The gatekeeper for alcohol-beverage ads and related promotional materials, including labels, is the federal government's Alcohol & Tobacco Tax and Trade Bureau (TTB). It used to be that gaining TTB (or its predecessor agency's) approval for alcohol-beverage ads meant meeting pretty strict, carefully laid out guidelines. But something seems to have changed.
Last year, Slate.com castigated sexist craft-beer names--"Raging Bitch" and "Panty Dropper," for example--that would never have passed muster with federal regulators in the past. Similarly, two years back we called out a host of questionable craft-beer labels.
Labels are one thing, television ads for alcohol are quite another. High on the list (no pun intended) of restrictions on alcohol-beverage advertising was a total ban on glamorizing "alcohol-effect." However appealing and effective it might be as a marketing gambit to entice new drinkers--especially young new drinkers--brands were banned from overtly celebrating the effects of alcohol-content on television.
Let's say a brand is out to reel in those new drinkers, what effects of alcohol might it try dramatizing? What about the buzz-y sensation that you've suddenly become a much better dancer? What about replacing reality with seeing things in bright and vibrant colors? What about hallucinations like statues appearing to come to life? What about experiencing a tranquil gathering descend into "bustin' loose?"
Every one of these can be an alcohol-effect.
So, what about an alcohol ad that celebrates every one of these altered states, occasioned by the pop of a top, and a pour over ice?
Indeed, it could be argued that the Bud Light marketing brain trust "went to school" on a smaller, but no less determined an alcohol marketer. See if you can spot any "bustin' loose" alcohol-effect selling going on in this long-form ad.

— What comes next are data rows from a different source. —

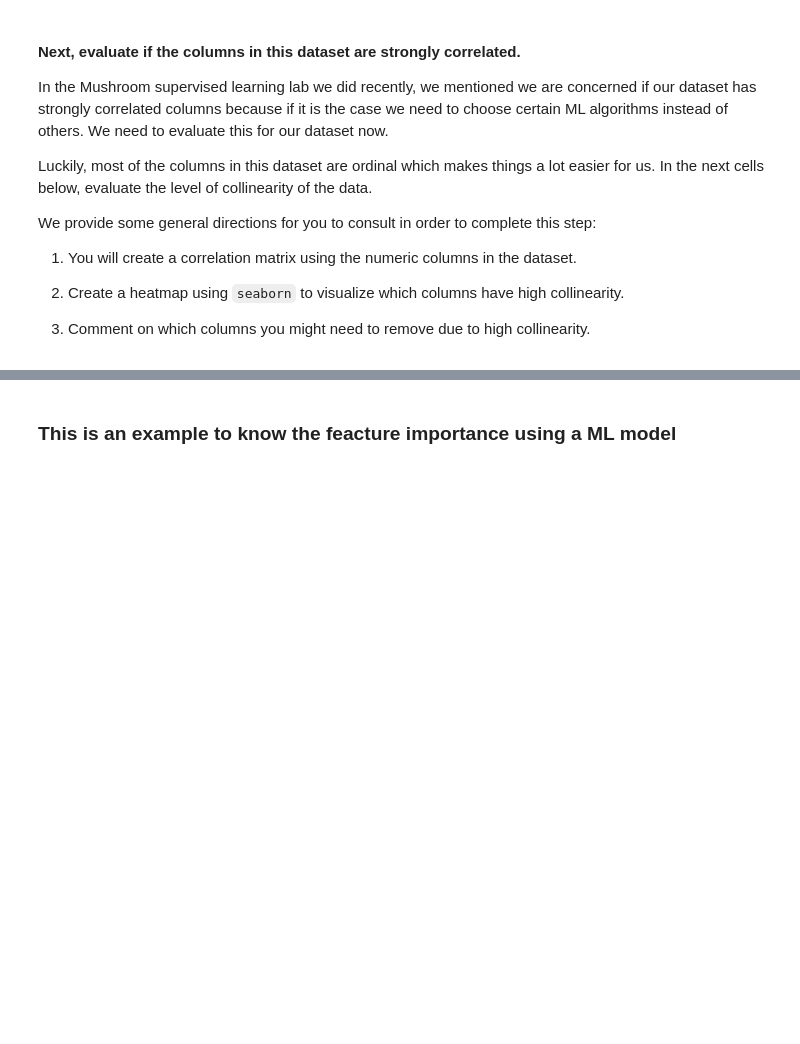
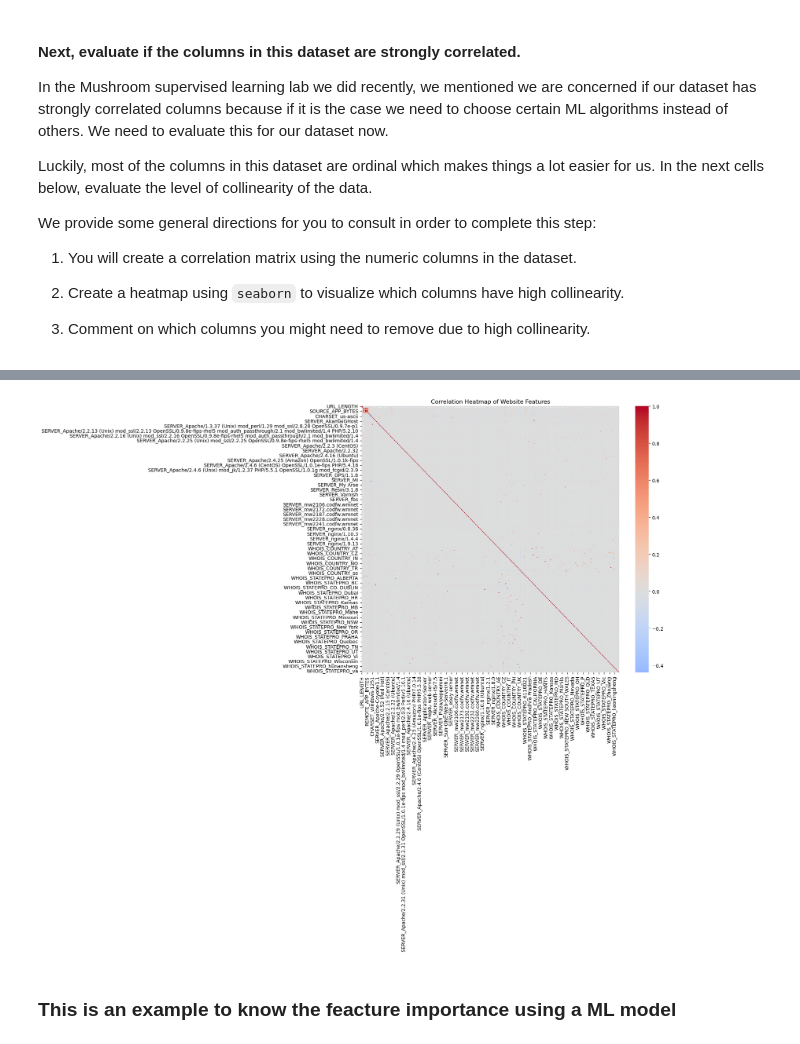
Before and after one commit to ironhack-labs/lab-supervised-learning-en, a Jupyter notebook: your-code/main.ipynb, the cells around one changed output, grey strips where cells are left out. Drawn from its saved outputs; the diff is of its cells as text; code cells hidden in the pictures; blank space fills up the shorter version.

```diff
--- a/your-code/main.ipynb
+++ b/your-code/main.ipynb
@@ -149,0 +148,6 @@ We provide some general directions for you to consult in order to complete this
+# %%
+# 1. Create a correlation matrix
+corr_matrix = websites_encoded.corr(numeric_only=True)
+corr_matrix
+# Result is a matrix (489x489)
+# When you compute correlations, pandas compares each of those 489 columns with each other, including itself. => That’s why you get a square matrix
@@ -150,3 +168,22 @@ We provide some general directions for you to consult in order to complete this
+# %%
+# Create a heatmap using `seaborn` to visualize which columns have high collinearity.
+
+import matplotlib.pyplot as plt
+import seaborn as sns
+
+plt.figure(figsize=(12, 10))
+sns.heatmap(corr_matrix, cmap="coolwarm", center=0)
+plt.title("Correlation Heatmap of Website Features")
+plt.show()
+
+# 3. Comment what you found
+
+# Most features are weakly correlated with each other.
+# A few columns show high correlation (close to 1.0), especially those derived from similar WHOIS or DNS attributes.
+# If we find columns with correlation > 0.9, we might consider dropping one of each highly correlated pair
+# to avoid multicollinearity when using linear models (like Logistic Regression).
+# %% [output]
+[figure, added]
 # %% [markdown]
 ### This is an example to know the feacture importance using a ML model
 # %%
```
Also changed, not shown: parts of 11 cells of this notebook.
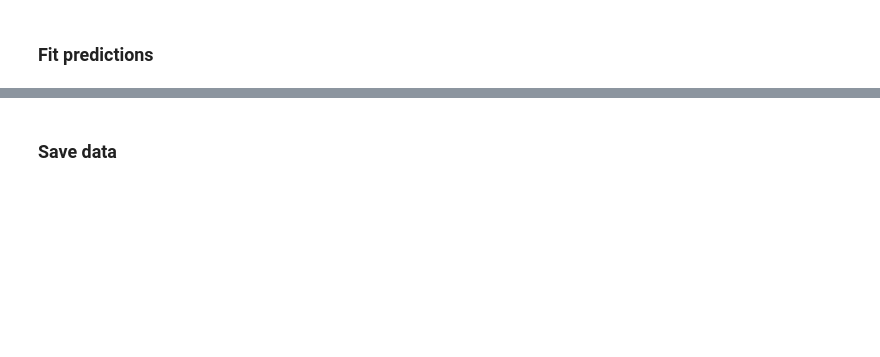
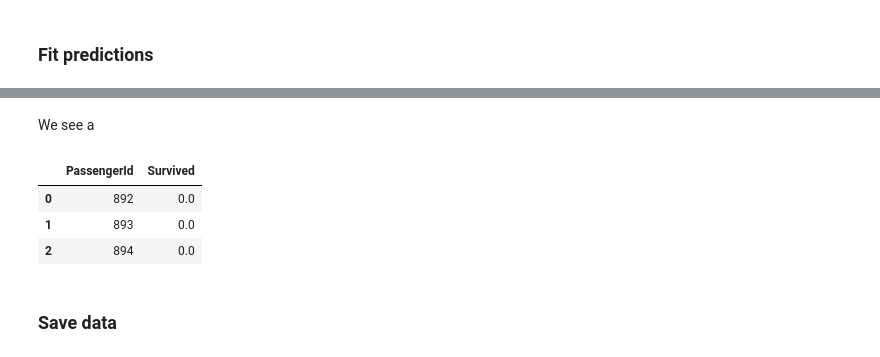
Before and after one commit to HugoLu88/Kaggles, a Jupyter notebook: 1. Titanic/Titanic v2.ipynb, the cells around one changed output, grey strips where cells are left out. Cells and saved outputs as stored; diff of their text form; code cells hidden in the pictures; blank space fills up the shorter version.

```diff
--- a/1. Titanic/Titanic v2.ipynb
+++ b/1. Titanic/Titanic v2.ipynb
@@ -508,5 +602,20 @@ output['Survived'] = test_data_copy['Survived']
+# %% [markdown]
+We see a
+# %%
+final_output = test_data_final.copy(deep = True)
+# %%
+final_output['PassengerId'] = all_data[all_data['data_type'] == "test"]["PassengerId"]
 # %%
-output = output[['PassengerId','Survived']]
+final_output= final_output[['PassengerId','Survived']]
+# %%
+final_output.reset_index(inplace = True, drop = True)
+# %%
+final_output.head(3)
+# %% [output]
+|  | PassengerId | Survived |
+| 0 | 892 | 0.0 |
+| 1 | 893 | 0.0 |
+| 2 | 894 | 0.0 |
 # %% [markdown]
 ### Save data
 # %%
```
Also changed, not shown: parts of 67 cells of this notebook, 1 other file.
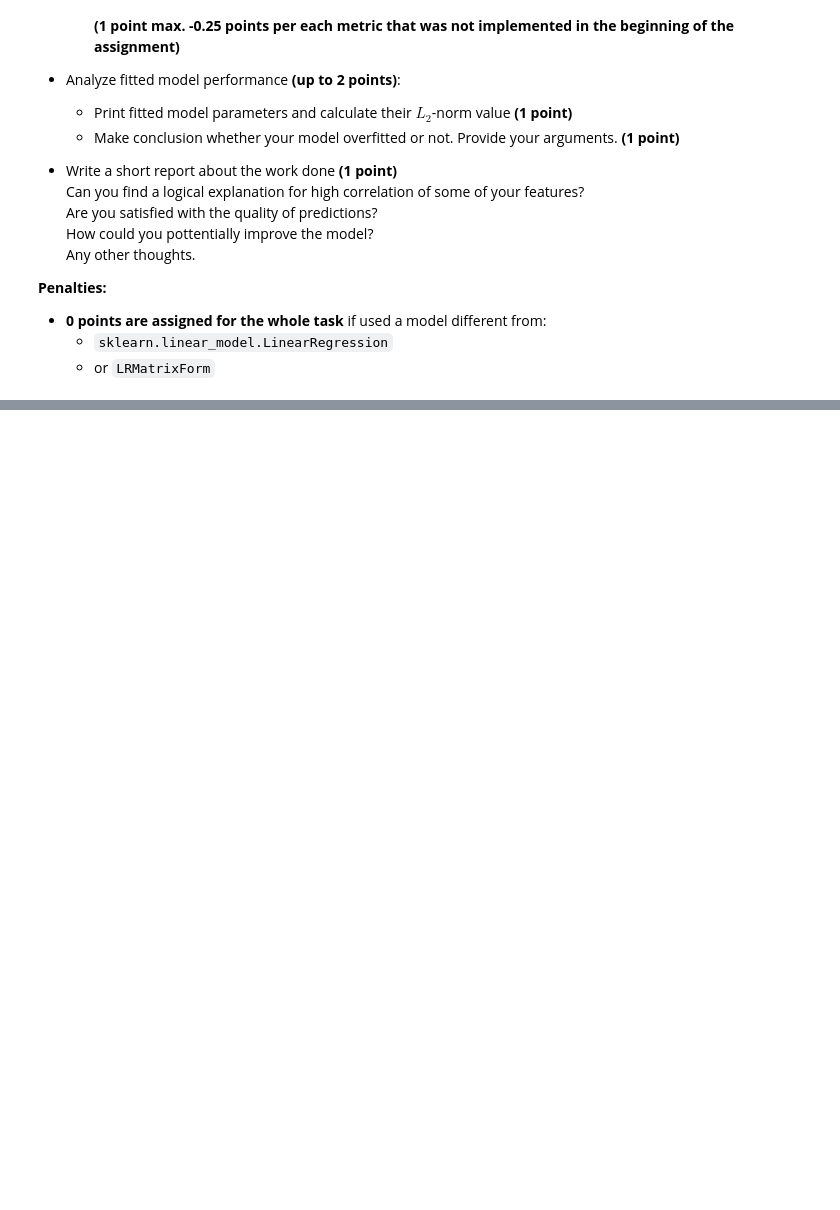
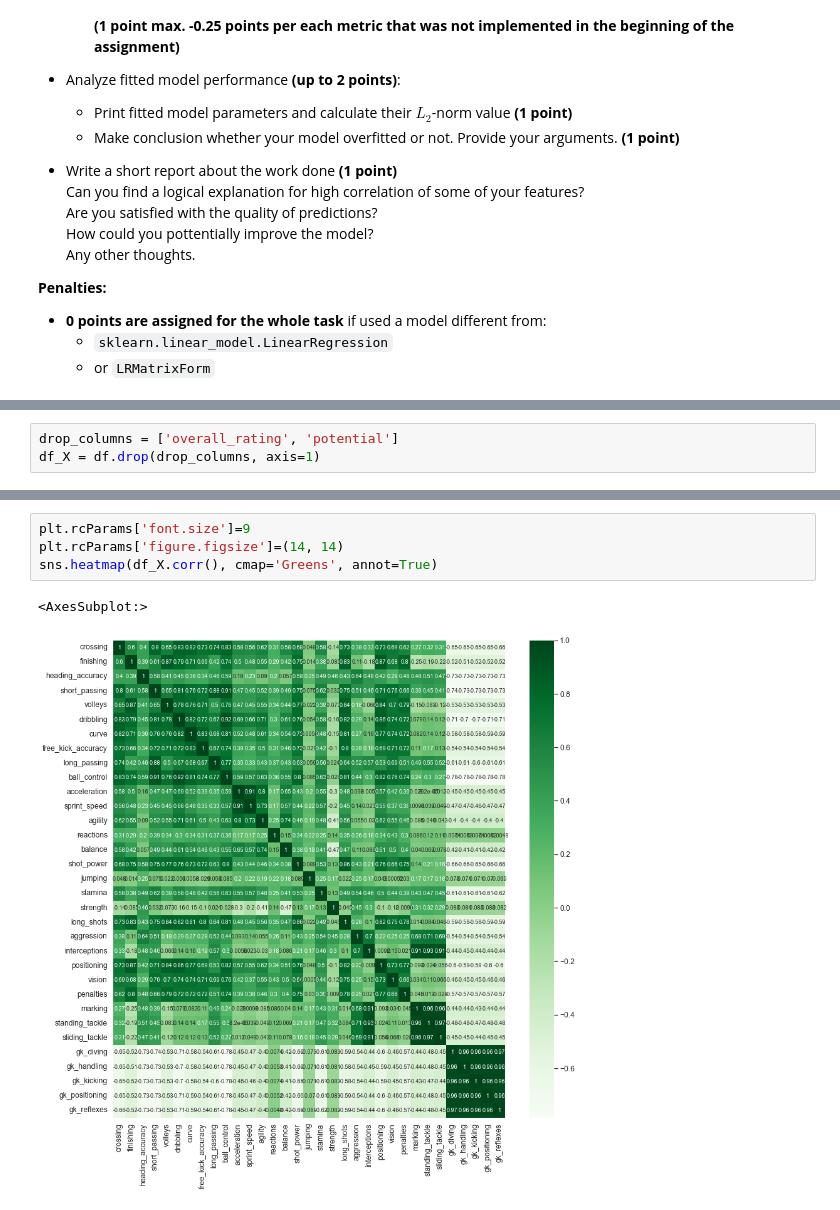
Before and after one commit to husbandwife78/linear_regression, a Jupyter notebook: linear_regression.ipynb, the cells around one changed output, grey strips where cells are left out. Saved outputs shown, nothing was run; the diff lists cells and outputs as text; blank space fills up the shorter version.

```diff
--- a/linear_regression.ipynb
+++ b/linear_regression.ipynb
@@ -1702,0 +1716,3 @@ Steps you need to follow:
+# %%
+drop_columns = ['overall_rating', 'potential']
+df_X = df.drop(drop_columns, axis=1)
@@ -1702,0 +1735,7 @@ Steps you need to follow:
+# %%
+plt.rcParams['font.size']=9
+plt.rcParams['figure.figsize']=(14, 14)
+sns.heatmap(df_X.corr(), cmap='Greens', annot=True)
+# %% [output]
+<AxesSubplot:>
+[figure, added]
```
Also changed, not shown: parts of 37 cells of this notebook.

Heck, it'd be almost impossible not to.
But should they be selling alcohol-effect at all?